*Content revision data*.
══════

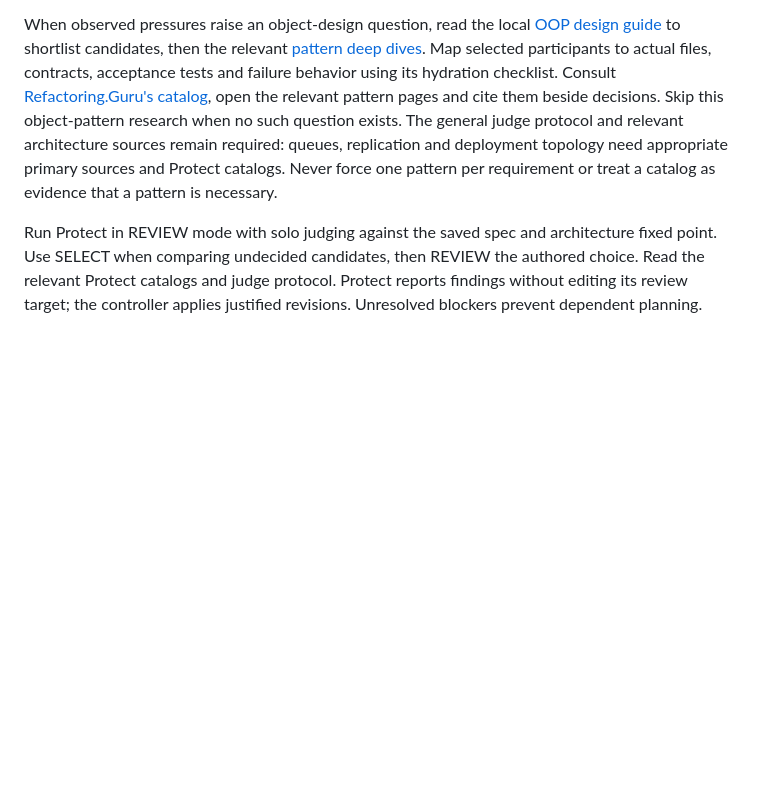
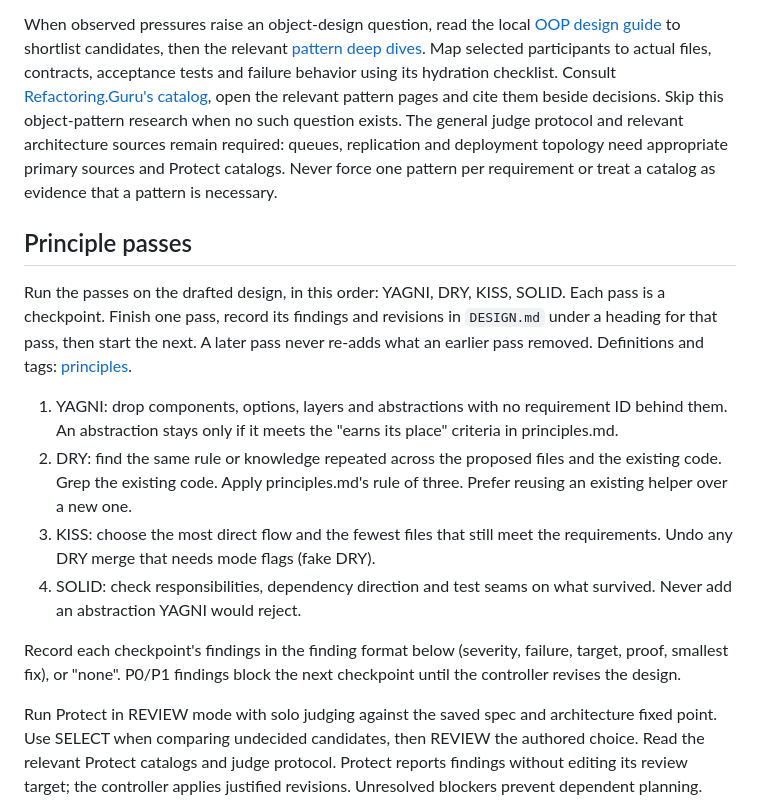
Before and after one commit to justjammin/redMage, a Markdown page: skills/protect/SKILL.md, the part around the change. GitHub-like rendering; blank space fills up the shorter version.

Commit message:
feat(protect): run YAGNI, DRY, KISS, SOLID passes as ordered checkpoints

```diff
--- a/skills/protect/SKILL.md
+++ b/skills/protect/SKILL.md
@@ -17,6 +17,17 @@ Read the specification at `.mage/<slug>/SPEC.md`. If it is missing, report the p
 
 When observed pressures raise an object-design question, read the local [OOP design guide](../../references/oop-design.md) to shortlist candidates, then the relevant [pattern deep dives](../../references/pattern-deep-dives.md). Map selected participants to actual files, contracts, acceptance tests and failure behavior using its hydration checklist. Consult [Refactoring.Guru's catalog](https://refactoring.guru/design-patterns/catalog), open the relevant pattern pages and cite them beside decisions. Skip this object-pattern research when no such question exists. The general judge protocol and relevant architecture sources remain required: queues, replication and deployment topology need appropriate primary sources and Protect catalogs. Never force one pattern per requirement or treat a catalog as evidence that a pattern is necessary.
 
+## Principle passes
+
+Run the passes on the drafted design, in this order: YAGNI, DRY, KISS, SOLID. Each pass is a checkpoint. Finish one pass, record its findings and revisions in `DESIGN.md` under a heading for that pass, then start the next. A later pass never re-adds what an earlier pass removed. Definitions and tags: [principles](../dispel/references/principles.md).
+
+1. YAGNI: drop components, options, layers and abstractions with no requirement ID behind them. An abstraction stays only if it meets the "earns its place" criteria in principles.md.
+2. DRY: find the same rule or knowledge repeated across the proposed files and the existing code. Grep the existing code. Apply principles.md's rule of three. Prefer reusing an existing helper over a new one.
+3. KISS: choose the most direct flow and the fewest files that still meet the requirements. Undo any DRY merge that needs mode flags (fake DRY).
+4. SOLID: check responsibilities, dependency direction and test seams on what survived. Never add an abstraction YAGNI would reject.
+
+Record each checkpoint's findings in the finding format below (severity, failure, target, proof, smallest fix), or "none". P0/P1 findings block the next checkpoint until the controller revises the design.
+
 Run Protect in REVIEW mode with solo judging against the saved spec and architecture fixed point. Use SELECT when comparing undecided candidates, then REVIEW the authored choice. Read the relevant Protect catalogs and judge protocol. Protect reports findings without editing its review target; the controller applies justified revisions. Unresolved blockers prevent dependent planning. Keep unsupported choices as Investigate with an evidence-gathering action, not as approved architecture. Reconcile requirement changes with the spec and user decisions before continuing.
 
 ## Local judging contract
```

══════

*PROBLEM*. Every line of the data above that includes "SKILL" should be listed.

*ANSWER TO THIS TASK*.
Before and after one commit to justjammin/redMage, a Markdown page: skills/protect/SKILL.md, the part around the change. GitHub-like rendering; blank space fills up the shorter version.
--- a/skills/protect/SKILL.md
+++ b/skills/protect/SKILL.md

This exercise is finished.